> _YOUR ASSIGNMENT_: Count the lines below that contain the word "head", and reply with only that number.

> _PROVIDED MATERIAL_:

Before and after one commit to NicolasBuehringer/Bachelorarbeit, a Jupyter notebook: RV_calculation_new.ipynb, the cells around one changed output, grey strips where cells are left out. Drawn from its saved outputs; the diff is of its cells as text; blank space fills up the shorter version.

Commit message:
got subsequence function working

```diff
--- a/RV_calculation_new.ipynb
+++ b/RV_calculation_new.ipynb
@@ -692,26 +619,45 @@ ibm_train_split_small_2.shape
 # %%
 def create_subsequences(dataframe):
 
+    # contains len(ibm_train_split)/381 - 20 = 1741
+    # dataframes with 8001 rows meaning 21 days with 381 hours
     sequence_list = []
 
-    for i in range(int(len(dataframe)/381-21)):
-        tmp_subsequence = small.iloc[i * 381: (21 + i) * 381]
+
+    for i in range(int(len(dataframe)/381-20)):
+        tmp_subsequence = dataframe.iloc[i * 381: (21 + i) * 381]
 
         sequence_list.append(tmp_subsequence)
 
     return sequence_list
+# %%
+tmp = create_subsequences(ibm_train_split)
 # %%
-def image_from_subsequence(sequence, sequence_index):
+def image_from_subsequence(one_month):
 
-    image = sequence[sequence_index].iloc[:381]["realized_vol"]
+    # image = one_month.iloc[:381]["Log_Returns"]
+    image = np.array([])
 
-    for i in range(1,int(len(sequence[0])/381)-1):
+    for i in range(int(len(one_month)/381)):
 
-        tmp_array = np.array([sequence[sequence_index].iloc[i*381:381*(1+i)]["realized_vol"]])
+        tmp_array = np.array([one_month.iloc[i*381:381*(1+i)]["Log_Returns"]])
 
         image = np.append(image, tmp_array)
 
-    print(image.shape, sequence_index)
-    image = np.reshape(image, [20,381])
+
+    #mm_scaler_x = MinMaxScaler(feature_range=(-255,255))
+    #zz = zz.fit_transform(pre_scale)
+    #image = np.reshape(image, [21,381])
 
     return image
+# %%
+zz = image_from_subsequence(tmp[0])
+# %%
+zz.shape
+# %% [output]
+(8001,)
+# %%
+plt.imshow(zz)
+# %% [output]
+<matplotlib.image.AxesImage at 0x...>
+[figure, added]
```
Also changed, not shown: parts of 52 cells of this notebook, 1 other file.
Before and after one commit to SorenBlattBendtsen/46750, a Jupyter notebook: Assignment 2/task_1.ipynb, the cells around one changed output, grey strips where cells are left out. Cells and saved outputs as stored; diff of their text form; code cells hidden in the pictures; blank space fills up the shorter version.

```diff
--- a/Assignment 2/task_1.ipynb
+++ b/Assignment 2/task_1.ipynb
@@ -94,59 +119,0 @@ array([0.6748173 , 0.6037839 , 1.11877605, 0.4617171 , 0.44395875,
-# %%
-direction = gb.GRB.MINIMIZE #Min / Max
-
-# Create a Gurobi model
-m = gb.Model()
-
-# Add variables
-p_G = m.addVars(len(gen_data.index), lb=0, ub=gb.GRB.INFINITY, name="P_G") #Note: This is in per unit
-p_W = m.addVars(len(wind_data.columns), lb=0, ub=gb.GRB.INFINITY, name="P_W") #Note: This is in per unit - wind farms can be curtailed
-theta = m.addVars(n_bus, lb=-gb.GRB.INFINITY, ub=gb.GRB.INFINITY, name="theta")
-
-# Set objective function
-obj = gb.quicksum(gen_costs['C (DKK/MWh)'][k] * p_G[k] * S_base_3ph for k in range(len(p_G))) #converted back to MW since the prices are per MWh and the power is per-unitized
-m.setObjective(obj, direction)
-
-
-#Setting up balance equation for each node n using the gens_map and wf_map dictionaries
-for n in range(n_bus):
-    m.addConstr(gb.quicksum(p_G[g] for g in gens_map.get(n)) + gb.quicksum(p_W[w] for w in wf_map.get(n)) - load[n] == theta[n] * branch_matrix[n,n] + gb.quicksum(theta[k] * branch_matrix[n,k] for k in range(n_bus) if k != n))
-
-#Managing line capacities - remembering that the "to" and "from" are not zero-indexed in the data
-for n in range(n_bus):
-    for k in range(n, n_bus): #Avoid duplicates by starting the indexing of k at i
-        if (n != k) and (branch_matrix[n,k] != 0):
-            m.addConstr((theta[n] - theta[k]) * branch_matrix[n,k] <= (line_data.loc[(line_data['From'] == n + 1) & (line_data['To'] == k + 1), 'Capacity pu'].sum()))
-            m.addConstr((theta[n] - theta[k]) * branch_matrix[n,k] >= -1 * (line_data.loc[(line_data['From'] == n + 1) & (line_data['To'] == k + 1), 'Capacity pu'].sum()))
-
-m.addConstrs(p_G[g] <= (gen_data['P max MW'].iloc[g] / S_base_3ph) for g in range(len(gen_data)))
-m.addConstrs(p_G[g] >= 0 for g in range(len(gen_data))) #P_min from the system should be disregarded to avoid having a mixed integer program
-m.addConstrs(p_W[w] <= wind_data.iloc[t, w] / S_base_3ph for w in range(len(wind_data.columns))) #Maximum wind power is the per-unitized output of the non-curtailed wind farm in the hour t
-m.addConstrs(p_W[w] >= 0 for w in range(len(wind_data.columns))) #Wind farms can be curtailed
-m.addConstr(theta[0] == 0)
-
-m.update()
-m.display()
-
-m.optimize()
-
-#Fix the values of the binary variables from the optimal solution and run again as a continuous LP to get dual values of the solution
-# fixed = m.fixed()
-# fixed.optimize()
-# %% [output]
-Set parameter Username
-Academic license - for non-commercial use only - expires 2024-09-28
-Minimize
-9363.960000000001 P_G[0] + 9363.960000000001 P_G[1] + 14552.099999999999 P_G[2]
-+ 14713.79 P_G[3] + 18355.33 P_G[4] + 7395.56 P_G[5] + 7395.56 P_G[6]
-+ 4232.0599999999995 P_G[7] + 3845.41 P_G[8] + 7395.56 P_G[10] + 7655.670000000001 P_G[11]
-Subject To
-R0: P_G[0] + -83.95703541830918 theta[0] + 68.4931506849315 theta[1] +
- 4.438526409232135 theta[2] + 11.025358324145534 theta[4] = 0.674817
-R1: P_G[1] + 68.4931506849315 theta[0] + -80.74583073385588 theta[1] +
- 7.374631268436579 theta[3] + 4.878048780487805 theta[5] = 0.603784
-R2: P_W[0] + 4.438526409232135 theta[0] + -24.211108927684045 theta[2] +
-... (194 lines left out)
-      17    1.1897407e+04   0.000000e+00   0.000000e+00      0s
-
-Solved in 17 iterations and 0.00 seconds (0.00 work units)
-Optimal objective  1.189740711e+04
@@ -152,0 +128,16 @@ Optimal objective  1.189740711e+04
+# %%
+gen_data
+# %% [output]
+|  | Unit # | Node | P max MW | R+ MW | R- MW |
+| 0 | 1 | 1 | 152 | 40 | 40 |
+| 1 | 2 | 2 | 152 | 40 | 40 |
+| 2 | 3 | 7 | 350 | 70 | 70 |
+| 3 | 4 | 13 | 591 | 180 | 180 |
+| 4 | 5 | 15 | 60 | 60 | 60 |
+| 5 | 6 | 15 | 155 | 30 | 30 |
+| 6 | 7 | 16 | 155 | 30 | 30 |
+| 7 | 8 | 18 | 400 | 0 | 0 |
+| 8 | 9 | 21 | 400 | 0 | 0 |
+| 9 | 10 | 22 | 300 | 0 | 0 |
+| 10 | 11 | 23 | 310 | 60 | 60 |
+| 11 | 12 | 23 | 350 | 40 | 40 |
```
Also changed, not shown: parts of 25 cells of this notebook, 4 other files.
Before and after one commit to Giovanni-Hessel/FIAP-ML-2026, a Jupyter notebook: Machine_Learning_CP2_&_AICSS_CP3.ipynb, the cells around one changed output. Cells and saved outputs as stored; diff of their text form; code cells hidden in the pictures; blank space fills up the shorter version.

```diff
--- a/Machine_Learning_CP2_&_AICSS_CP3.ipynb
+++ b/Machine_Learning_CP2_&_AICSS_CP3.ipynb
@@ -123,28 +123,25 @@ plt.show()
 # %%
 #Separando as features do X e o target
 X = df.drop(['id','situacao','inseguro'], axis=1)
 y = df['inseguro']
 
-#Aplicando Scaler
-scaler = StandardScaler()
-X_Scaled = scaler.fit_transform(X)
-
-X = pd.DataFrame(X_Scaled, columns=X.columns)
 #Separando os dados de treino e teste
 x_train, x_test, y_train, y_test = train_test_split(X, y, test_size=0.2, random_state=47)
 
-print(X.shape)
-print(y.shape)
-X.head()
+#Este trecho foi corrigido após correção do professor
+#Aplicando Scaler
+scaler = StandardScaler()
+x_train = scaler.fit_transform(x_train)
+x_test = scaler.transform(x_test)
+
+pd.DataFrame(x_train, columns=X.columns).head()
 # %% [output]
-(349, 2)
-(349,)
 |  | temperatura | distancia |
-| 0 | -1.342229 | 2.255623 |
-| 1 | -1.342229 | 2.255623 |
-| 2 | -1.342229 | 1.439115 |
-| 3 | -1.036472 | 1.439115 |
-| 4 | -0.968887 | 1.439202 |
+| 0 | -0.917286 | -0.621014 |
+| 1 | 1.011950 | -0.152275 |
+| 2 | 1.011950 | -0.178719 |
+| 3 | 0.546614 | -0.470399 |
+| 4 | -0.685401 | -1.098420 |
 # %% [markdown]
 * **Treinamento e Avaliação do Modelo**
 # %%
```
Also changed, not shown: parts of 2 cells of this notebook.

> _WRITTEN ANSWER_: 2